Maputo — Mozambique’s Minister of Mineral Resources and Energy, Pedro Couto, on Thursday declared that increasing access to electricity is a fundamental priority for the government – but the electricity must still be paid for.
Speaking in the Mozambican parliament, the Assembly of the Republic, in reply to a question from the opposition Mozambique Democratic Movement (MDM) about what it termed “a general crisis in the supply of electricity”, Couto stressed that the companies which generate and transmit electricity must act in an economically rational fashion.
An electricity company “operates as an economic unit, and there is no alternative to this”, he insisted. “To say otherwise would be pure demagogy, and the companies would be unsustainable”.
Opposition speakers the previous day had denied the government slogan that “Cahora Bassa is ours”, apparently because the largest slice of the power produced at the Cahora Bassa dam on the Zambezi is exported to South Africa. But Couto thought it absurd to argue that electricity companies “must not be involved in foreign trade”.
On the contrary, involvement in the southern African energy market was essential. Mozambique was a member of the Southern African Power Pool (SAPP) “and we’re not going to leave it”.
Couto pointed out that Mozambique could not build a new dam based solely on its own electricity needs. It would make sense to build a dam that could generate 1,500 megawatts, but there must be buyers for this power, and they could not be found in Mozambique alone.
He insisted that “Cahora Bassa is indeed ours”. The company operating the dam, HCB, “belongs to us, but it must be sustainable, and it must respect the contracts it has signed” (the largest of these contracts, and the one which guarantees HCB’s financial health, is with the South African power utility, Eskom).
Couto rejected the claim made by MDM deputy Venancio Mondlane that there has been no rural electrification, because the district capitals electrified over the past decade are all supposedly urban. Couto pointed out that, on the way to the district capitals, the power lines also supply smaller places, such as administrative post headquarters, localities and even villages.
So far the public electricity company, EDM, had electrified the capitals of 125 of the 128 districts that existed when the plans were drawn up (subsequently some districts have been split in two, so there are some new district capitals that need electrification).

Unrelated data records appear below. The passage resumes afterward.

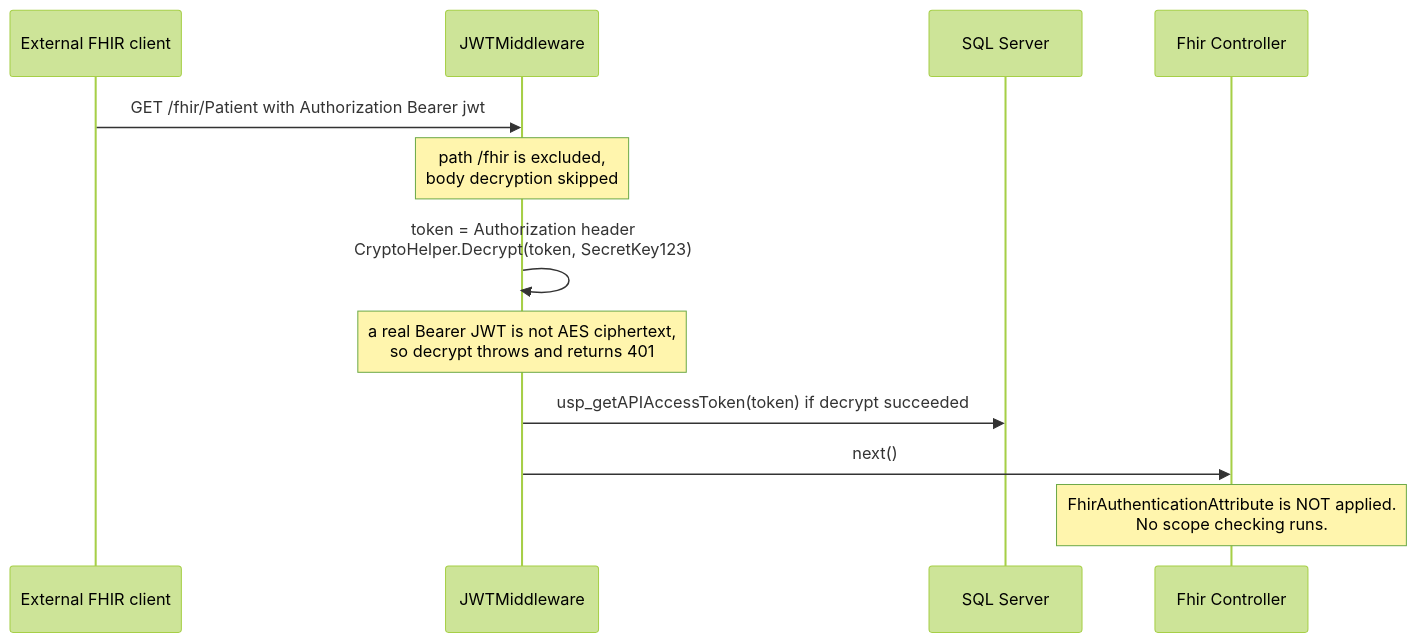
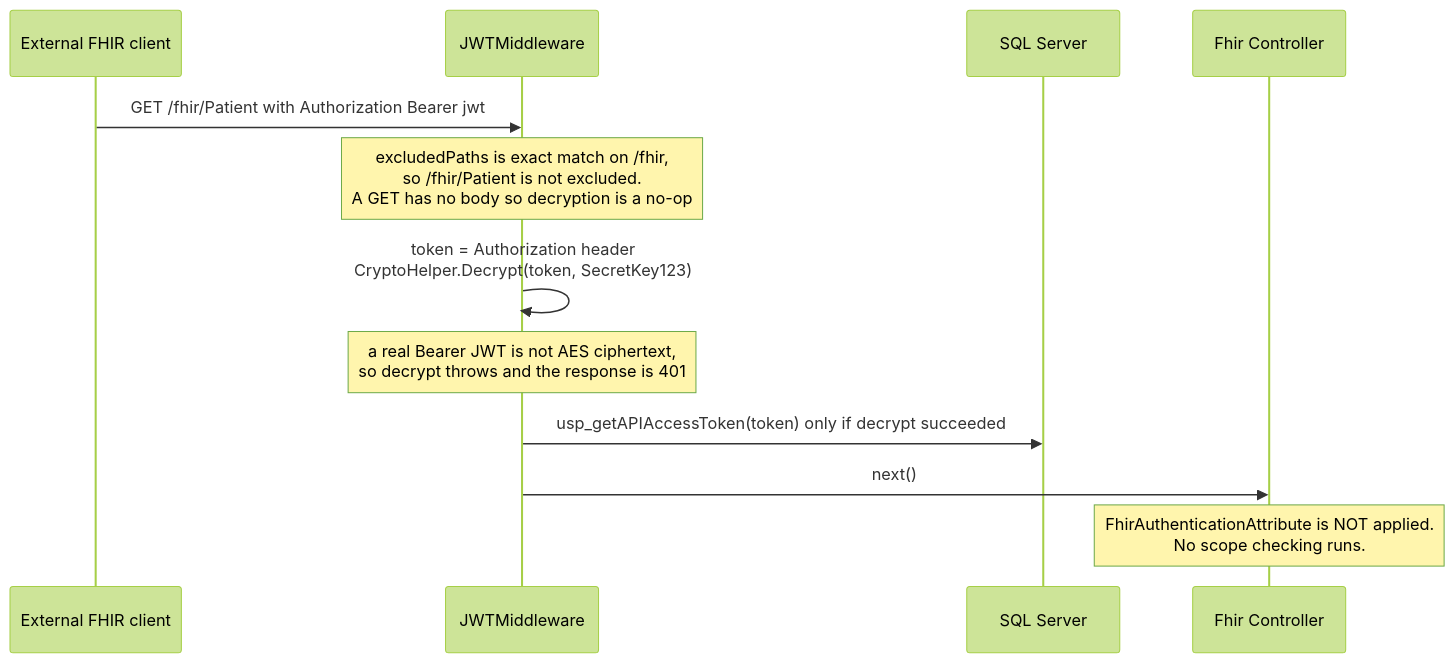
One commit to hemsingh-3PG/sai-systems-AIRE changed the fourth of 5 diagrams in docs/architecture-diagrams/01-auth-identity-tenancy-deep-dive-diagrams.md. Above: the diagram before and after it, drawn with Mermaid (forest theme). The commit also changed other lines of this file and 285 other files, not shown here.

````diff
--- a/docs/architecture-diagrams/01-auth-identity-tenancy-deep-dive-diagrams.md
+++ b/docs/architecture-diagrams/01-auth-identity-tenancy-deep-dive-diagrams.md
@@ -117,15 +113,15 @@
 ```mermaid
 sequenceDiagram
   participant X as External FHIR client
   participant MW as JWTMiddleware
   participant DB as SQL Server
   participant F as Fhir Controller
 
   X->>MW: GET /fhir/Patient with Authorization Bearer jwt
-  Note over MW: path /fhir is excluded,<br/>body decryption skipped
+  Note over MW: excludedPaths is exact match on /fhir,<br/>so /fhir/Patient is not excluded.<br/>A GET has no body so decryption is a no-op
   MW->>MW: token = Authorization header<br/>CryptoHelper.Decrypt(token, SecretKey123)
-  Note over MW: a real Bearer JWT is not AES ciphertext,<br/>so decrypt throws and returns 401
-  MW->>DB: usp_getAPIAccessToken(token) if decrypt succeeded
+  Note over MW: a real Bearer JWT is not AES ciphertext,<br/>so decrypt throws and the response is 401
+  MW->>DB: usp_getAPIAccessToken(token) only if decrypt succeeded
   MW->>F: next()
   Note over F: FhirAuthenticationAttribute is NOT applied.<br/>No scope checking runs.
 ```
````
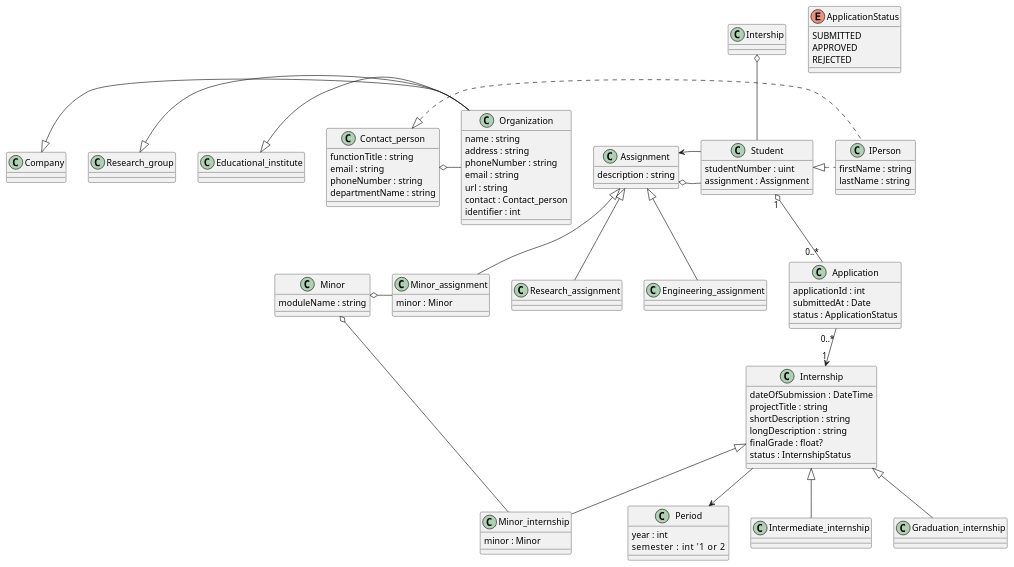
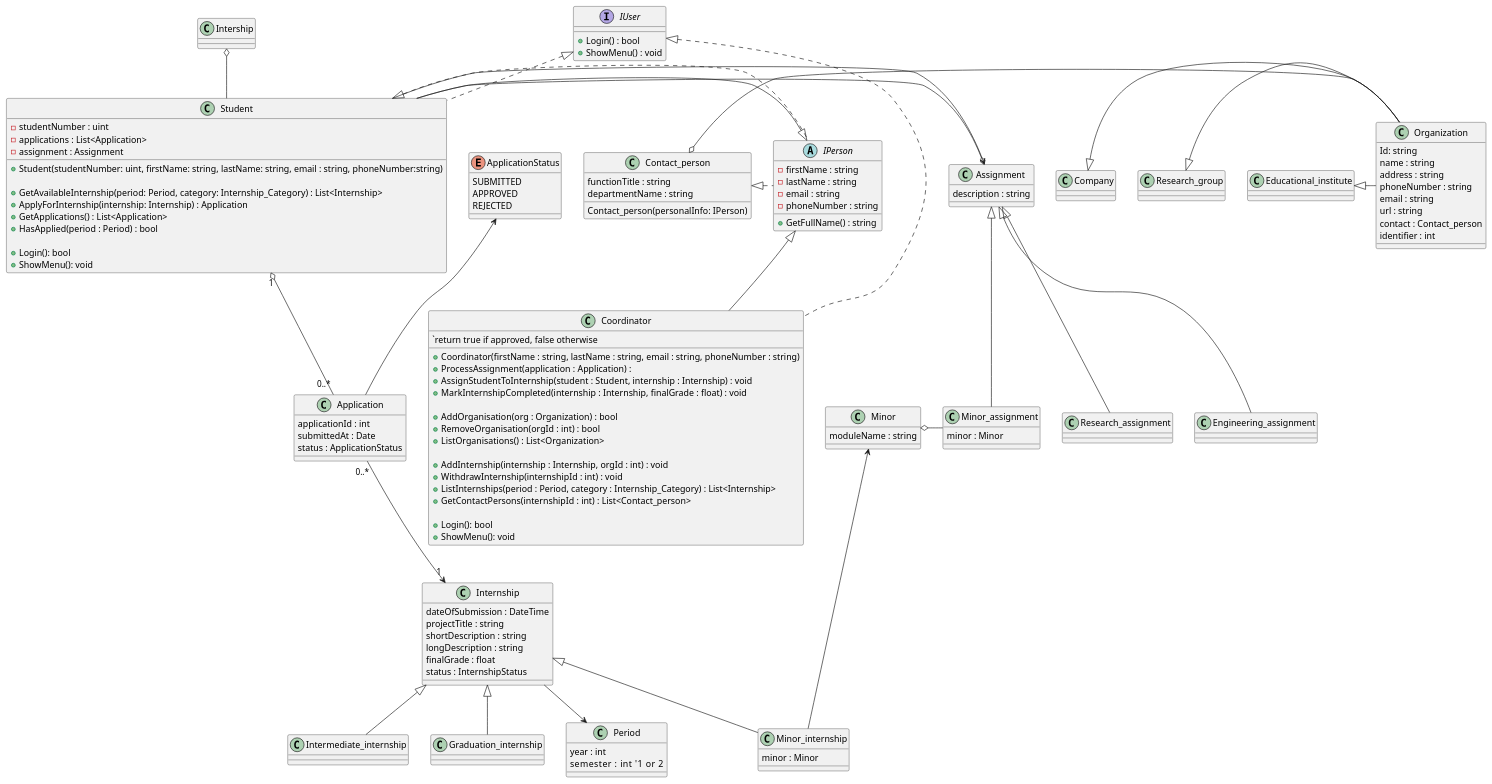
The diagram in Week3/ClassDiagram.puml (JoiningwithMattheus/Week1), drawn with PlantUML before and after one commit.

Commit message:
Student & Coordinator

```diff
--- a/Week3/ClassDiagram.puml
+++ b/Week3/ClassDiagram.puml
@@ -1,121 +1,167 @@
 @startuml SIS
 
+interface IUser{
+    +Login() : bool
+    +ShowMenu() : void
+}
+
+abstract class IPerson{
+    -firstName : string
+    -lastName : string
+    -email : string
+    -phoneNumber : string
+    +GetFullName() : string
+}
+
+class Student {
+    -studentNumber : uint
+    -applications : List<Application>
+    -assignment : Assignment
+
+    +Student(studentNumber: uint, firstName: string, lastName: string, email : string, phoneNumber:string)
+
+    +GetAvailableInternship(period: Period, category: Internship_Category) : List<Internship>
+    +ApplyForInternship(internship: Internship) : Application
+    +GetApplications() : List<Application>
+    +HasApplied(period : Period) : bool
+
+    +Login(): bool
+    +ShowMenu(): void
+}
+
+class Coordinator {
+    +Coordinator(firstName : string, lastName : string, email : string, phoneNumber : string)
+
+    `return true if approved, false otherwise
+    +ProcessAssignment(application : Application) : 
+    +AssignStudentToInternship(student : Student, internship : Internship) : void
+    +MarkInternshipCompleted(internship : Internship, finalGrade : float) : void
+
+    +AddOrganisation(org : Organization) : bool
+    +RemoveOrganisation(orgId : int) : bool
+    +ListOrganisations() : List<Organization>
+
+    +AddInternship(internship : Internship, orgId : int) : void
+    +WithdrawInternship(internshipId : int) : void
+    +ListInternships(period : Period, category : Internship_Category) : List<Internship>
+    +GetContactPersons(internshipId : int) : List<Contact_person>
+
+    +Login(): bool
+    +ShowMenu(): void
+}
+
+IUser <|.. Student
+IUser <|.. Coordinator
+
+IPerson <|-- Student
+IPerson <|-- Coordinator
+
+
 class Organization {
+    Id: string
     name : string
     address : string
     phoneNumber : string
     email : string
     url : string
     contact : Contact_person
     identifier : int
+}
 
+class Contact_person {
+    Contact_person(personalInfo: IPerson)
+    functionTitle : string
+    departmentName : string
 }
 
 class Company {
 
 }
 Company <|- Organization
 
 class Research_group{
 
 }
 Research_group <|- Organization
 
 class Educational_institute{
 
 }
 Educational_institute <|- Organization
 
 class Period {
     year : int
     semester : int     '1 or 2
 }
 
 class Internship {
     dateOfSubmission : DateTime
     projectTitle : string
     shortDescription : string
     longDescription : string
-    finalGrade : float?
+    finalGrade : float
     status : InternshipStatus
 }
 
 Internship --> Period
 
 class Intermediate_internship
 
 class Minor_internship {
     minor : Minor
 }
 
-class Graduation_internship 
+class Graduation_internship
 
 Internship <|-- Intermediate_internship
 Internship <|-- Minor_internship
 Internship <|-- Graduation_internship
 
 class Assignment {
     description : string
 }
 Assignment o- Student
 
 class Research_assignment
 class Minor_assignment {
     minor : Minor
 }
 
 class Engineering_assignment
 
 Assignment <|-- Research_assignment
 Assignment <|-- Minor_assignment
 Assignment <|-- Engineering_assignment
 
-class IPerson{
-    firstName : string
-    lastName : string
-
-}
-
-class Student {
-    studentNumber : uint
-    assignment : Assignment
-
-}
 Student <|. IPerson
 
-class Contact_person {
-    functionTitle : string
-    email : string
-    phoneNumber : string
-    departmentName : string
-
-}
 Contact_person <|. IPerson
 Contact_person o- Organization
 
 class Minor {
     moduleName : string
-
 }
-Minor o- Minor_internship
+Minor <-- Minor_internship
 Minor o- Minor_assignment
 
 class Application {
     applicationId : int
     submittedAt : Date
     status : ApplicationStatus
 }
 
 enum ApplicationStatus {
     SUBMITTED
     APPROVED
     REJECTED
 }
 
+ApplicationStatus <-- Application
+
 Student "1" o-- "0..*" Application
 Application "0..*" --> "1" Internship
 
 Intership o-- Student
 Student --> Assignment
 
 @enduml
```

Couto pointed out that during this work, 295 administrative posts, localities and villages had received electricity. This year the remaining three district capitals, seven other small towns and 20 administrative osts would be connected to the national grid.
But the power was not free of charge. “The consumers sign contracts as clients of EDM”, said Couto. “That’s how things work”.
Couto also told the Assembly that a wildcat strike against redundancies at the dredge mine in Moma, on the coast of the northern province of Nampula, operated by the Irish company Kenmare Resources, ended on Wednesday, and the strikers have returned to work.
Couto said the problem for Kenmare was that the prices for the minerals it mines at Moma (ilmenite, rutile and zircon) have fallen sharply, and the Chinese market for these minerals has shrunk by 12.5 per cent.
Cost cutting measures, such as redundancies, were thus inevitable. At first Kenmare wanted to sack 375 of its workforces, but after tripartite discussions between the company, the workers’ trade union and the Labour Ministry, the number of redundancies was scaled back to 160.
“The workers received their redundancy pay and an extra bonus of between 15 and 60 per cent”, said Couto.
This was not enough to avoid the unofficial strike which broke out on 24 June. Couto said the police only intervened to clear the entrance to the mine and none of the strikers were injured or killed.
“Companies working in mining and energy must be sustainable”, said the Minister. “When they run into labour problems, these are solved in tripartite negotiations”.